New residents

Two new residents get to know the city they will spend the next few years serving.

Loma Linda University Health’s nearly 200 new medical residents yesterday got an up-close look at surrounding communities with the second annual “See the City You Serve” tour on the first day of residency orientation.

Residents representing 22 specialties spent the morning in one of four charter buses on a tour led by healthcare and community leaders to explore San Bernardino County and the branch locations where they will serve over the next few years.

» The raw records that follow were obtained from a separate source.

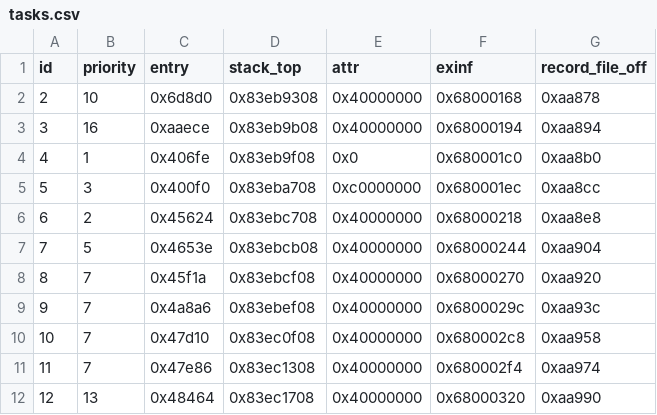
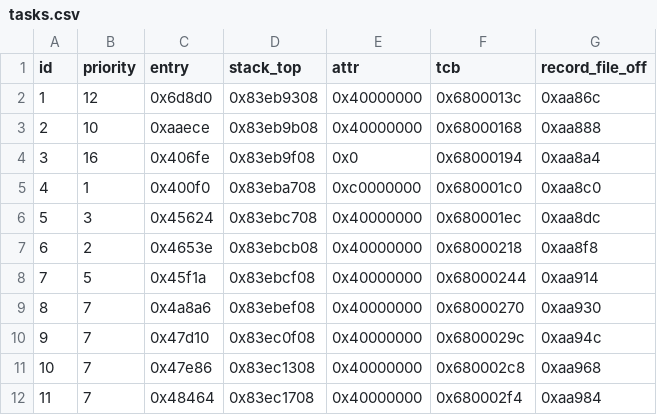
Before and after one commit to mishpip31-droid/Nikon-d40, a CSV file: analysis/B/tasks.csv, drawn as a sheet; only a part is shown; the diff covers the shown part only; the diff names each change by its address in the sheet, - before the commit and + after, or states it on an @@ line.

```diff
--- a/analysis/B/tasks.csv
+++ b/analysis/B/tasks.csv
-F1: exinf
+F1: tcb
@@ column A (id) renumbered from row 2 down @@
-B2 (priority): 10
+B2 (priority): 12
-F2 (tcb): 0x68000168
+F2 (tcb): 0x6800013c
-G2 (record_file_off): 0xaa878
+G2 (record_file_off): 0xaa86c
-B3 (priority): 16
+B3 (priority): 10
-F3 (tcb): 0x68000194
+F3 (tcb): 0x68000168
-G3 (record_file_off): 0xaa894
+G3 (record_file_off): 0xaa888
-B4 (priority): 1
+B4 (priority): 16
-F4 (tcb): 0x680001c0
+F4 (tcb): 0x68000194
-G4 (record_file_off): 0xaa8b0
+G4 (record_file_off): 0xaa8a4
-B5 (priority): 3
+B5 (priority): 1
-F5 (tcb): 0x680001ec
+F5 (tcb): 0x680001c0
-G5 (record_file_off): 0xaa8cc
+G5 (record_file_off): 0xaa8c0
-B6 (priority): 2
+B6 (priority): 3
-F6 (tcb): 0x68000218
+F6 (tcb): 0x680001ec
-G6 (record_file_off): 0xaa8e8
+G6 (record_file_off): 0xaa8dc
-B7 (priority): 5
+B7 (priority): 2
-F7 (tcb): 0x68000244
+F7 (tcb): 0x68000218
-G7 (record_file_off): 0xaa904
+G7 (record_file_off): 0xaa8f8
-B8 (priority): 7
+B8 (priority): 5
-F8 (tcb): 0x68000270
+F8 (tcb): 0x68000244
-G8 (record_file_off): 0xaa920
+G8 (record_file_off): 0xaa914
-F9 (tcb): 0x6800029c
+F9 (tcb): 0x68000270
-G9 (record_file_off): 0xaa93c
+G9 (record_file_off): 0xaa930
-F10 (tcb): 0x680002c8
+F10 (tcb): 0x6800029c
-G10 (record_file_off): 0xaa958
+G10 (record_file_off): 0xaa94c
-F11 (tcb): 0x680002f4
+F11 (tcb): 0x680002c8
-G11 (record_file_off): 0xaa974
+G11 (record_file_off): 0xaa968
-B12 (priority): 13
+B12 (priority): 7
-F12 (tcb): 0x68000320
+F12 (tcb): 0x680002f4
-G12 (record_file_off): 0xaa990
+G12 (record_file_off): 0xaa984
```
Also changed, not shown: 36 edited cells elsewhere in this file, 2 other files.
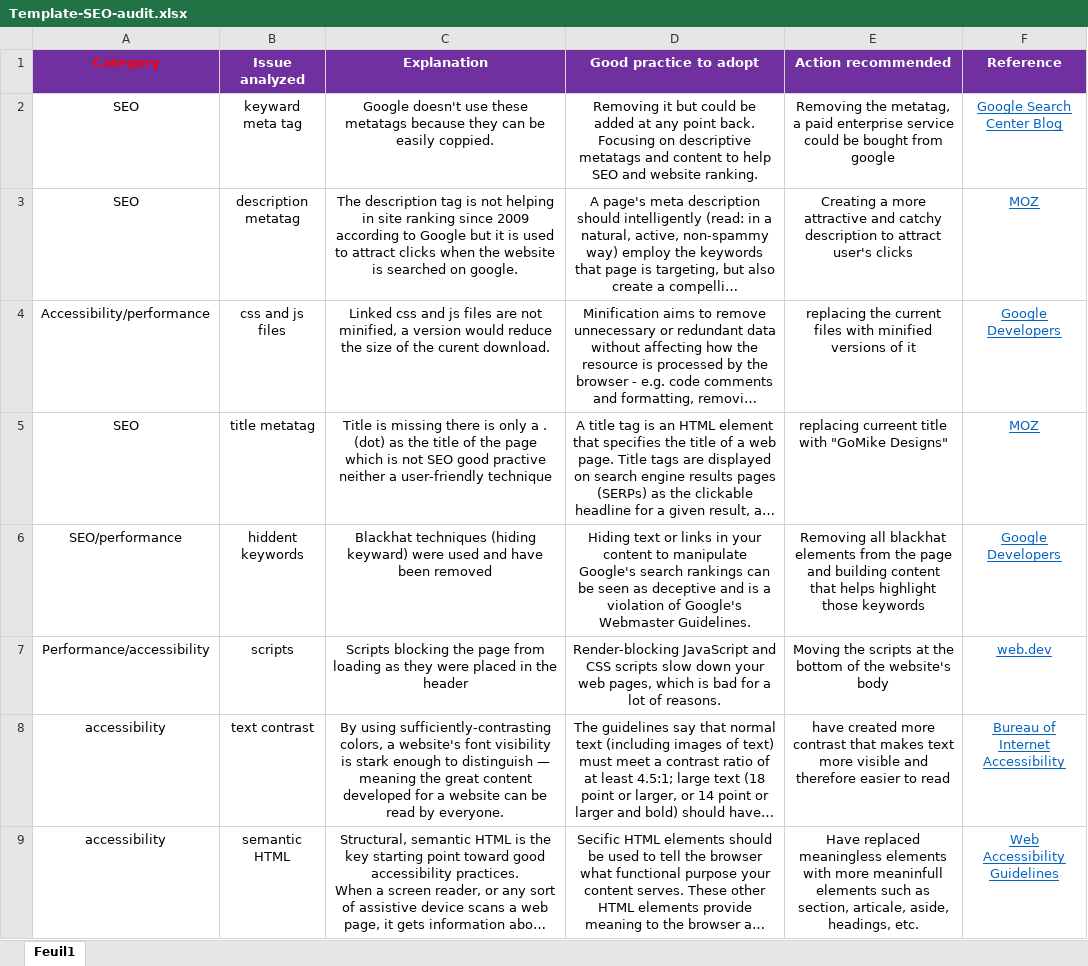
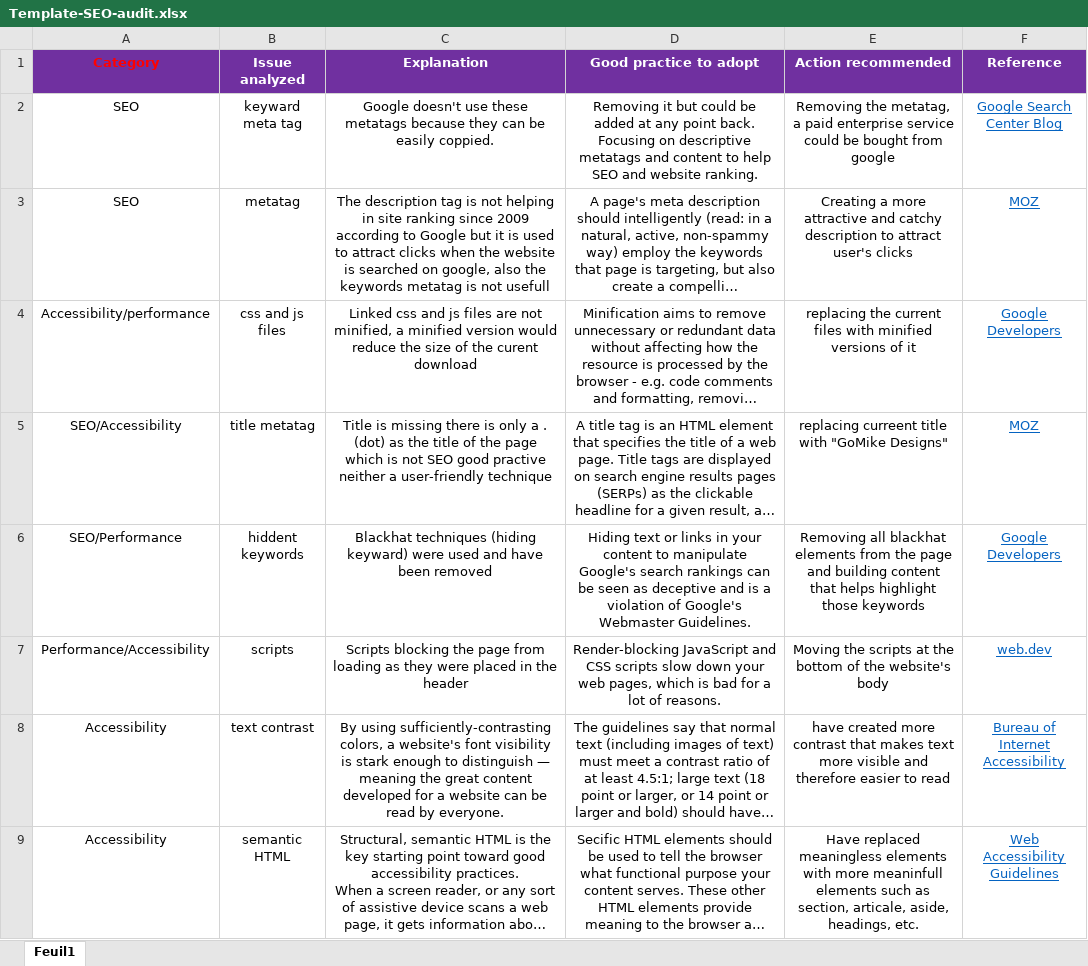
Before and after one commit to mihailtudos/GoMikeDesigs, an Excel workbook: Template-SEO-audit.xlsx, sheet Feuil1, drawn as a sheet; long unchanged cells end in …; values as stored, in another font and other column widths than the file's, no borders; the diff names each change by its address in the sheet, - before the commit and + after, or states it on an @@ line.

```diff
--- a/Template-SEO-audit.xlsx (sheet Feuil1)
+++ b/Template-SEO-audit.xlsx (sheet Feuil1)
-B3 (Issue analyzed): description metatag
+B3 (Issue analyzed): metatag
-C3 (Explanation): …searched on google.
+C3 (Explanation): …searched on google, also the keywords metatag is not usefull
-C4 (Explanation): …minified, a version would reduce the size of the curent download.
+C4 (Explanation): …minified, a minified version would reduce the size of the curent download
-A5 (Category): SEO
+A5 (Category): SEO/Accessibility
-A6 (Category): SEO/performance
+A6 (Category): SEO/Performance
-A7 (Category): Performance/accessibility
+A7 (Category): Performance/Accessibility
-A8:A9 (Category): accessibility
+A8:A9 (Category): Accessibility
```
Also changed, not shown: 2 other files.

Daniel Giang, MD, associate dean for Graduate Medical Education, provided narration as the bus passed by the former Norton Air Force Base, the Arrowhead Grove housing complex, the Waterman Discount Mall, and finally the SAC Health System – San Bernardino clinic located at Loma Linda University Health – San Bernardino Campus.

“Rather than seeing folks in the community as people who are in need or have health concerns, our students also need to see the community as this vibrant, resilient community that has so many positives to offer them as well,” Giang said. He shared the milestones of the community’s history and emphasized the resilience it has shown time and time again. Students got a closer look at new housing developments, as well as challenges that include a low number of safe recreational spaces and nutritional food establishments. 

Many of the residents completed medical school outside of California and were surprised to learn about the unique health issues the community faces. Surgery resident Emily Yin, a graduate of the Medical College of Wisconsin, said seeing the stark difference between San Bernardino and Loma Linda showed that even though the two are geographically close, they both have unique health concerns. “Seeing the surrounding neighborhoods, learning about their individual struggles and seeing their lack of available resources, will impact the way I care for the patients who come from this community,” Yin said.

Other students who had previous exposure to the community were still surprised by some things they experienced. Max Schauermann, a psychiatry resident and Loma Linda University graduate, said the tour exposed him to parts of the neighborhood he hadn’t seen before.

“Talking first-hand to students and community members from San Bernardino who have had experiences very different than my own was eye-opening,” Schauermann said. “This is absolutely going to impact the way I care for patients. It gives a face to the paperwork we have to handle. It’s a blessing that we’re positioned in such a prime location to provide support,” he said.

To learn more, visit Loma Linda University Health’s Graduate Medical Education program online.